Background and purpose: The conversion of clopidogrel to its active metabolite, R-130964, is a two-step cytochrome P450 (CYP)-dependent process. The current investigations were performed to characterize in vitro the effects of different CYP inhibitors on the biotransformation and on the antiplatelet effect of clopidogrel.
Experimental approach: Clopidogrel biotransformation was studied using human liver microsomes (HLM) or specific CYPs and platelet aggregation using human platelets activated with ADP.
Key results: Experiments using HLM or specific CYPs (3A4, 2C19) revealed that at clopidogrel concentrations >10 microM, CYP3A4 was primarily responsible for clopidogrel biotransformation. At a clopidogrel concentration of 40 microM, ketoconazole showed the strongest inhibitory effect on clopidogrel biotransformation and clopidogrel-associated inhibition of platelet aggregation with IC(50) values of 0.03 +/- 0.07 microM and 0.55 +/- 0.06 microM respectively. Clarithromycin, another CYP3A4 inhibitor, impaired clopidogrel biotransformation and antiplatelet activity almost as effectively as ketoconazole. The CYP3A4 substrates atorvastatin and simvastatin both inhibited clopidogrel biotransformation and antiplatelet activity, less potently than ketoconazole. In contrast, pravastatin showed no inhibitory effect.
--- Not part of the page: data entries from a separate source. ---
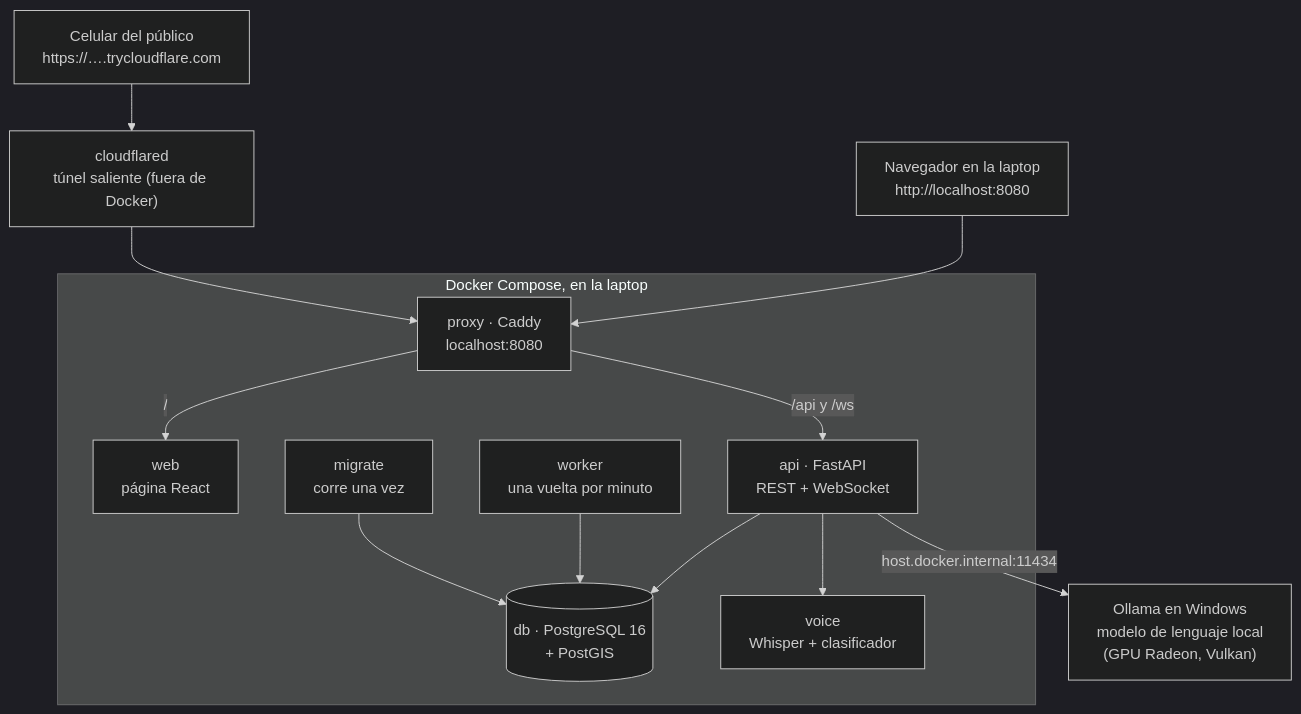
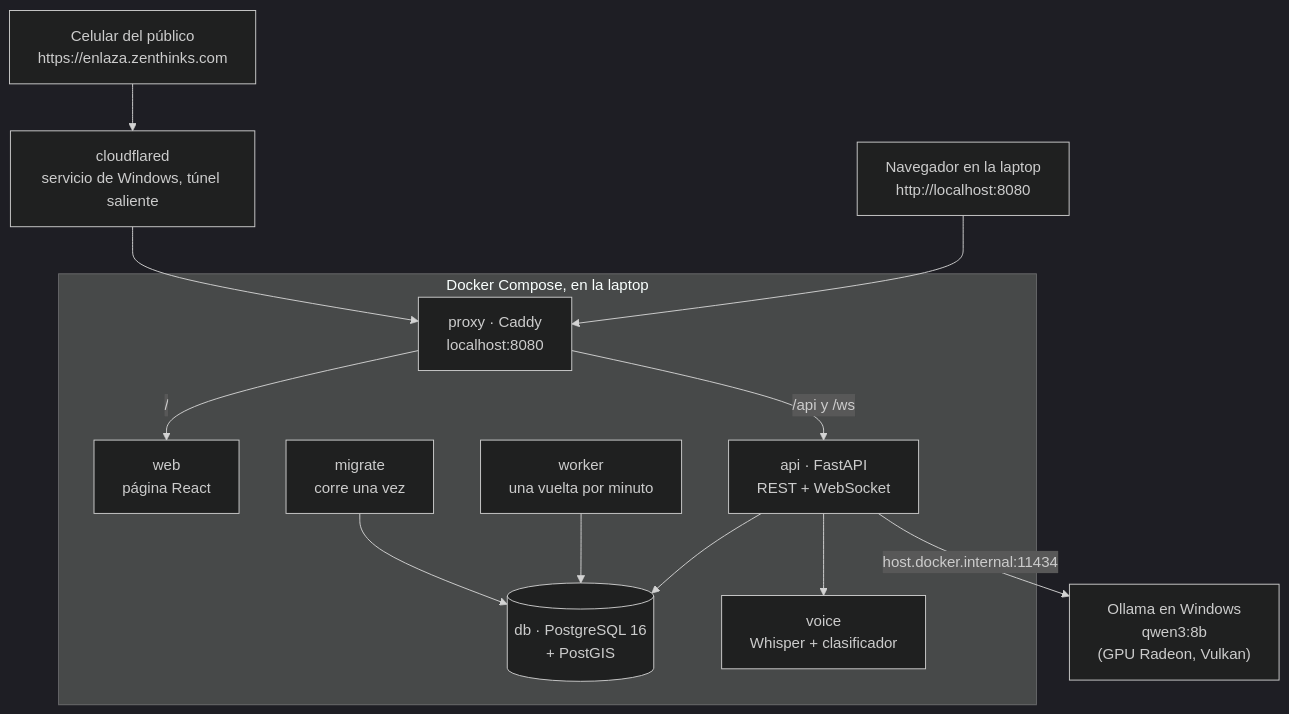
Before and after one commit to daviddzd/vela: the first of 3 diagrams in docs/biblia/parte1/03_arquitectura.md, drawn with Mermaid (dark theme). The commit also changed other lines of this file and 38 other files, not shown here.

Commit message:
Final adjustments to La biblia de Enlaza: team names from the local file, no per-subject roles, 4-day study plan, the three voice models with measurements, the public address and autostart, simulation and business wording aligned with the deck (#26)

````diff
--- a/docs/biblia/parte1/03_arquitectura.md
+++ b/docs/biblia/parte1/03_arquitectura.md
@@ -48,15 +50,15 @@
 ```mermaid
 flowchart TB
-  U1["Celular del público<br/>https://….trycloudflare.com"] --> CF["cloudflared<br/>túnel saliente (fuera de Docker)"]
+  U1["Celular del público<br/>https://enlaza.zenthinks.com"] --> CF["cloudflared<br/>servicio de Windows, túnel saliente"]
   L["Navegador en la laptop<br/>http://localhost:8080"] --> PX
   CF --> PX["proxy · Caddy<br/>localhost:8080"]
   subgraph Docker["Docker Compose, en la laptop"]
     PX -- "/" --> WEB["web<br/>página React"]
     PX -- "/api y /ws" --> API["api · FastAPI<br/>REST + WebSocket"]
     API --> DB[("db · PostgreSQL 16<br/>+ PostGIS")]
     WK["worker<br/>una vuelta por minuto"] --> DB
     MG["migrate<br/>corre una vez"] --> DB
     API --> VO["voice<br/>Whisper + clasificador"]
   end
-  API -- "host.docker.internal:11434" --> OL["Ollama en Windows<br/>modelo de lenguaje local<br/>(GPU Radeon, Vulkan)"]
+  API -- "host.docker.internal:11434" --> OL["Ollama en Windows<br/>qwen3:8b<br/>(GPU Radeon, Vulkan)"]
 ```
````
As clopidogrel itself inhibited CYP2C19 at concentrations >10 microM, the CYP2C19 inhibitor lansozprazole affected clopidogrel biotransformation only at clopidogrel concentrations < or =10 microM. The carboxylate metabolite of clopidogrel was not a CYP substrate and did not affect platelet aggregation.
Conclusions and implications: At clopidogrel concentrations >10 microM, CYP3A4 is mainly responsible for clopidogrel biotransformation, whereas CYP2C19 contributes only at clopidogrel concentrations < or =10 microM. CYP2C19 inhibition by clopidogrel at concentrations >10 microM may explain the conflicting results between in vitro and in vivo investigations regarding drug interactions with clopidogrel.